I haven't ordered my garlic and shallots yet—and I need to do that soon. Many varieties of garlic sell out early, so that's definitely on my to-do list. Usually, I dedicate one raised bed to garlic and plant about five varieties. We use a lot of garlic!
Besides planting the beds in the large kitchen garden, I'm starting seedlings for the potager, as well as for some containers. I'm also planning to incorporate some fall edibles into the front gardens. Personally, I've never liked ornamental cabbages, but I find edible combinations, like kale and violas, or the rainbow colors of Swiss chard alone, really beautiful. We'll see how it turns out! I'll keep you posted.

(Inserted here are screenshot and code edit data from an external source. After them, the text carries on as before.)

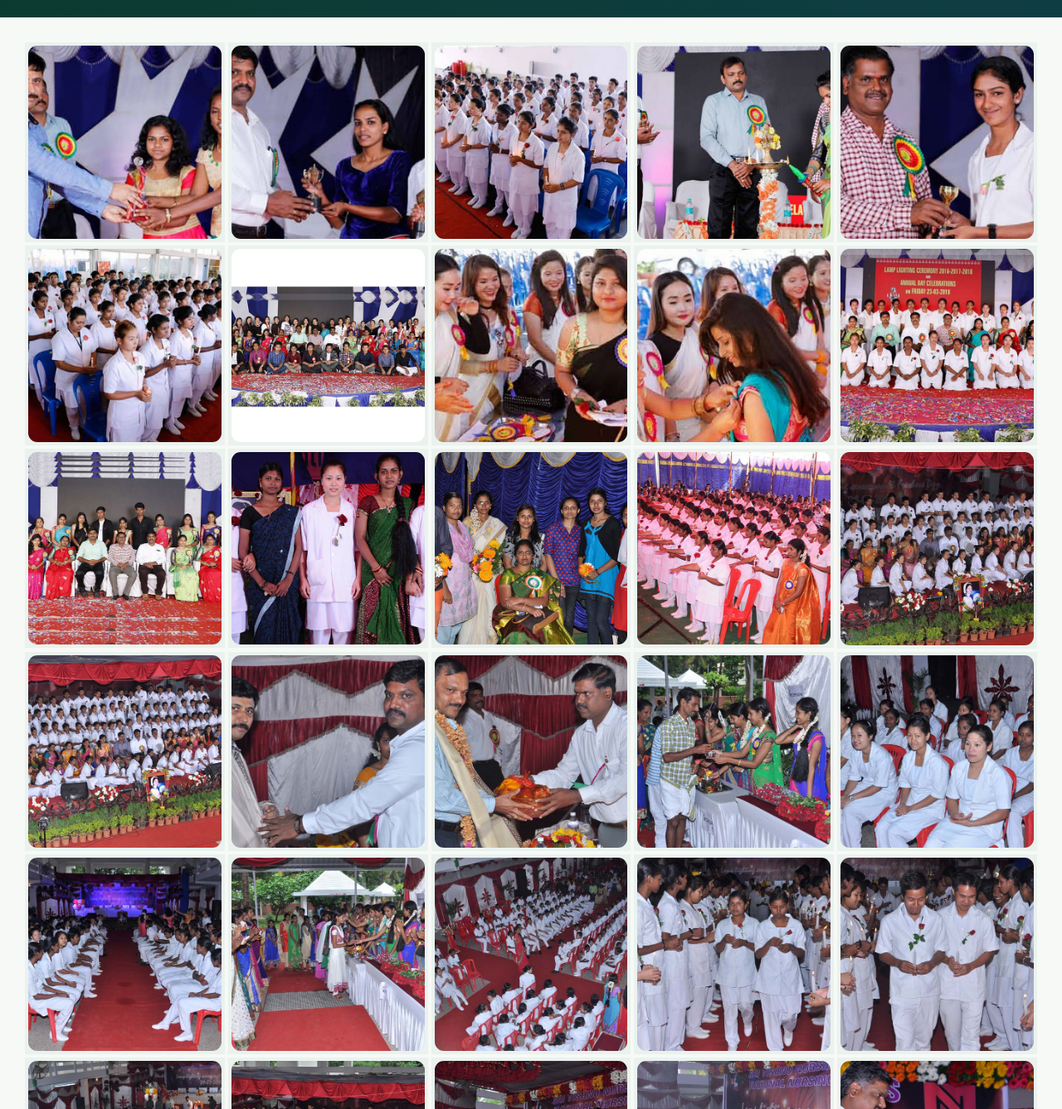
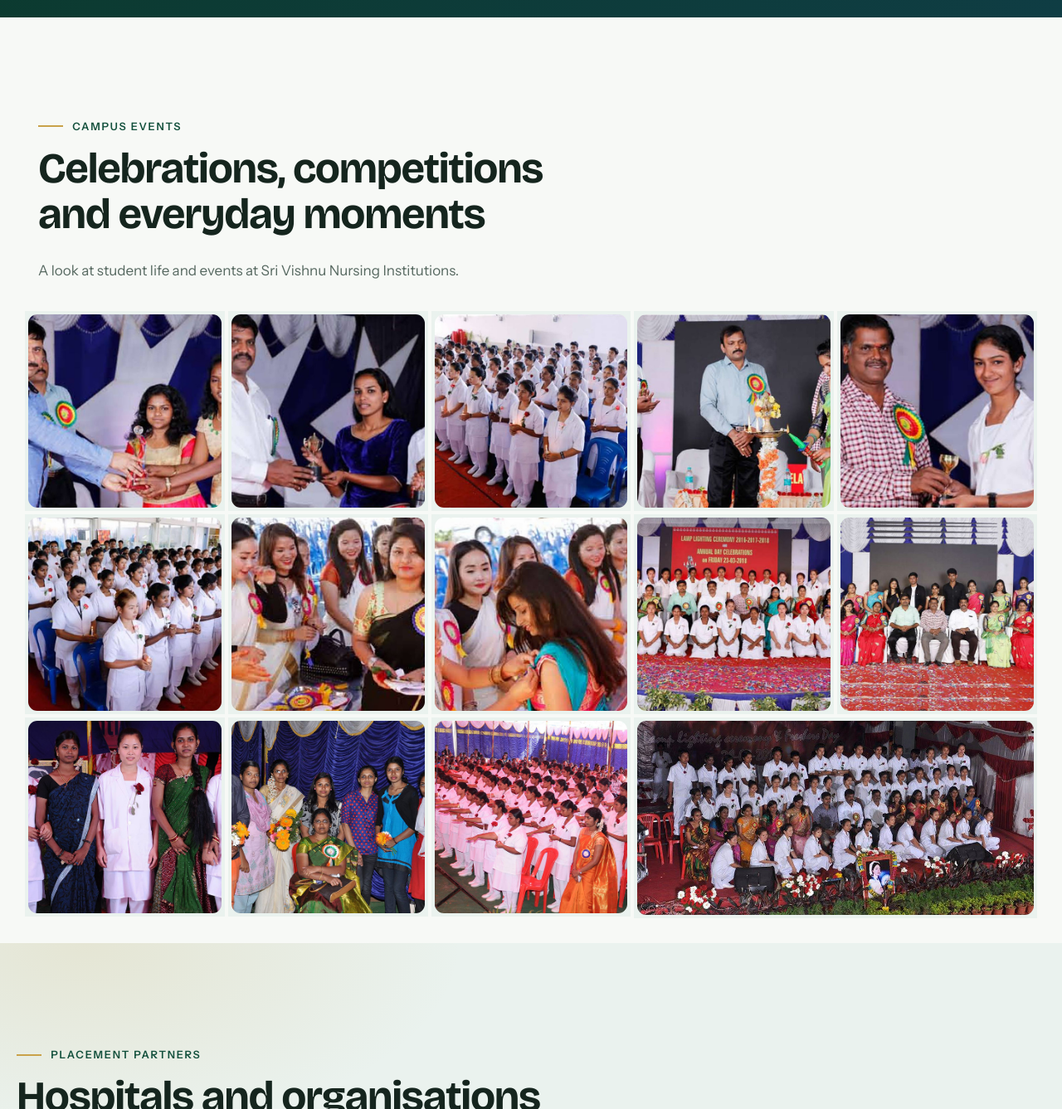
Before and after one commit to pavan44444/svni, a plain HTML site: page index.html in a window 1280 px wide. Shown: the part 4600-5937 px from the top of the page at 83% size. Drawn offline with nearby package versions, Linux system fonts and the light colour scheme.

Commit message:
gallery section

```diff
--- a/index.html
+++ b/index.html
@@ -343,15 +343,22 @@
   </div>
 </section>
 <!-- Campus life gallery -->
-<section class="campus-gallery" id="campus" aria-label="Campus life photos">
-  <ul class="cg">
+ <section class="campus-gallery" id="campus" aria-label="Campus events and student life">
+
+  <div class="wrap cg-head" data-stagger>
+    <p class="eyebrow reveal">Campus events</p>
+    <h2 class="reveal">Celebrations, competitions and everyday moments</h2>
+    <p class="reveal">A look at student life and events at Sri Vishnu Nursing Institutions.</p>
+  </div>
+
+    <ul class="cg">
     <li><img src="assets/images/16.jpg" alt="Campus life photo 1" width="600" height="600" loading="lazy" decoding="async"></li>
     <li><img src="assets/images/17.jpg" alt="Campus life photo 2" width="600" height="600" loading="lazy" decoding="async"></li>
     <li><img src="assets/images/18.jpg" alt="Campus life photo 3" width="600" height="600" loading="lazy" decoding="async"></li>
     <li><img src="assets/images/19.jpg" alt="Campus life photo 4" width="600" height="600" loading="lazy" decoding="async"></li>
     <li><img src="assets/images/20.jpg" alt="Campus life photo 5" width="600" height="600" loading="lazy" decoding="async"></li>
     <li><img src="assets/images/21.jpg" alt="Campus life photo 6" width="600" height="600" loading="lazy" decoding="async"></li>
-    <li><img src="assets/images/22.jpg" alt="Campus life photo 7" width="600" height="600" loading="lazy" decoding="async"></li>
+    <!-- <li><img src="assets/images/22.jpg" alt="Campus life photo 7" width="600" height="600" loading="lazy" decoding="async"></li> -->
     <li><img src="assets/images/23.jpg" alt="Campus life photo 8" width="600" height="600" loading="lazy" decoding="async"></li>
     <li><img src="assets/images/24.jpg" alt="Campus life photo 9" width="600" height="600" loading="lazy" decoding="async"></li>
     <li><img src="assets/images/25.jpg" alt="Campus life photo 10" width="600" height="600" loading="lazy" decoding="async"></li>
@@ -360,14 +367,14 @@
     <li><img src="assets/images/28.jpg" alt="Campus life photo 13" width="600" height="600" loading="lazy" decoding="async"></li>
     <li><img src="assets/images/29.jpg" alt="Campus life photo 14" width="600" height="600" loading="lazy" decoding="async"></li>
     <li><img src="assets/images/30.jpg" alt="Campus life photo 15" width="600" height="600" loading="lazy" decoding="async"></li>
-    <li><img src="assets/images/31.jpg" alt="Campus life photo 16" width="600" height="600" loading="lazy" decoding="async"></li>
+    <!-- <li><img src="assets/images/31.jpg" alt="Campus life photo 16" width="600" height="600" loading="lazy" decoding="async"></li>
     <li><img src="assets/images/32.jpg" alt="Campus life photo 17" width="600" height="600" loading="lazy" decoding="async"></li>
     <li><img src="assets/images/33.jpg" alt="Campus life photo 18" width="600" height="600" loading="lazy" decoding="async"></li>
     <li><img src="assets/images/34.jpg" alt="Campus life photo 19" width="600" height="600" loading="lazy" decoding="async"></li>
     <li><img src="assets/images/35.jpg" alt="Campus life photo 20" width="600" height="600" loading="lazy" decoding="async"></li>
     <li><img src="assets/images/36.jpg" alt="Campus life photo 21" width="600" height="600" loading="lazy" decoding="async"></li>
-    <li><img src="assets/images/37.jpg" alt="Campus life photo 22" width="600" height="600" loading="lazy" decoding="async"></li>
-    <li><img src="assets/images/38.jpg" alt="Campus life photo 23" width="600" height="600" loading="lazy" decoding="async"></li>
+    <li><img src="assets/images/37.jpg" alt="Campus life photo 22" width="600" height="600" loading="lazy" decoding="async"></li> -->
+    <!-- <li><img src="assets/images/38.jpg" alt="Campus life photo 23" width="600" height="600" loading="lazy" decoding="async"></li>
     <li><img src="assets/images/39.jpg" alt="Campus life photo 24" width="600" height="600" loading="lazy" decoding="async"></li>
     <li><img src="assets/images/40.jpg" alt="Campus life photo 25" width="600" height="600" loading="lazy" decoding="async"></li>
     <li><img src="assets/images/41.jpg" alt="Campus life photo 26" width="600" height="600" loading="lazy" decoding="async"></li>
@@ -375,9 +382,10 @@
     <li><img src="assets/images/43.jpg" alt="Campus life photo 28" width="600" height="600" loading="lazy" decoding="async"></li>
     <li><img src="assets/images/44.jpg" alt="Campus life photo 29" width="600" height="600" loading="lazy" decoding="async"></li>
     <li><img src="assets/images/45.jpg" alt="Campus life photo 30" width="600" height="600" loading="lazy" decoding="async"></li>
-    <li><img src="assets/images/46.jpg" alt="Campus life photo 31" width="1200" height="600" loading="lazy" decoding="async"></li>
+    <li><img src="assets/images/46.jpg" alt="Campus life photo 31" width="1200" height="600" loading="lazy" decoding="async"></li> -->
   </ul>
 </section>
+
 
 <!-- Partners -->
 <!-- Partners -->
--- a/styles.css
+++ b/styles.css
@@ -510,3 +510,8 @@ address{font-style:normal}
 }
 @media (max-width:900px){.fac-grid{grid-template-columns:repeat(2,minmax(0,1fr))}}
 @media (max-width:560px){.fac-grid{grid-template-columns:1fr}}
+/* Campus events heading */
+.campus-gallery{padding-top:clamp(4rem,9vw,7rem)}
+.cg-head{margin-bottom:2.2rem}
+.cg-head h2{max-width:24ch}
+.cg-head p:not(.eyebrow){color:var(--muted);margin:0}
```
Also changed, not shown: assets/images/22.jpg (deleted).
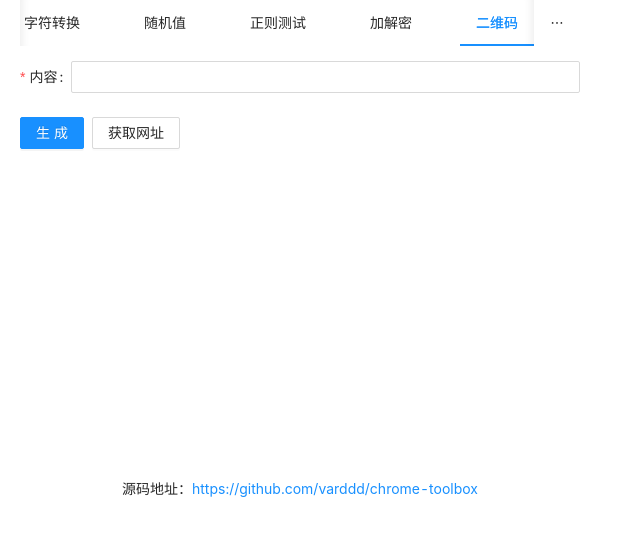
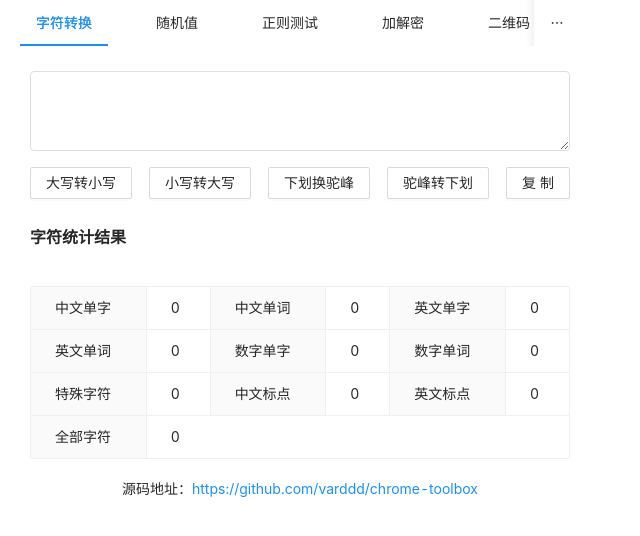
Before and after one commit to zhoubangfu/chrome-toolbox, a React (Create React App) app: page / in a window 1280 px wide. Shown: the top 536 px of the page, without its empty margins (0-640 px from the left). Built offline with nearby package versions, Linux system fonts and the light colour scheme.

Commit message:
回调默认tab

```diff
--- a/src/index.tsx
+++ b/src/index.tsx
@@ -14,7 +14,7 @@ import './styles/global.scss'
 
 ReactDOM.render(
   <>
-    <Tabs defaultActiveKey="5">
+    <Tabs defaultActiveKey="1">
       <Tabs.TabPane tab="字符转换" key="1">
         <StrTools />
       </Tabs.TabPane>
```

I also need to check my mini hoops from last year to make certain the plastic isn't torn. In our zone 7b garden, these little low tunnels (which cost a whopping $10 for materials) provide enough protection from the cold to keep most of our crops producing throughout the winter. I also cover the potager with plastic when we have a freeze warning, but I already know I need to replace that plastic cover. The fencing gouged big holes in the plastic due to the weight of rain on the cover. (Note to self: remove the plastic before a rain!)
With a little preplanning and preparation, we'll be enjoying lovely harvests from the garden all winter.
Have you planned your fall garden? What are you most looking forward to growing in the cool weather?
Hope you enjoy a wonderful holiday weekend!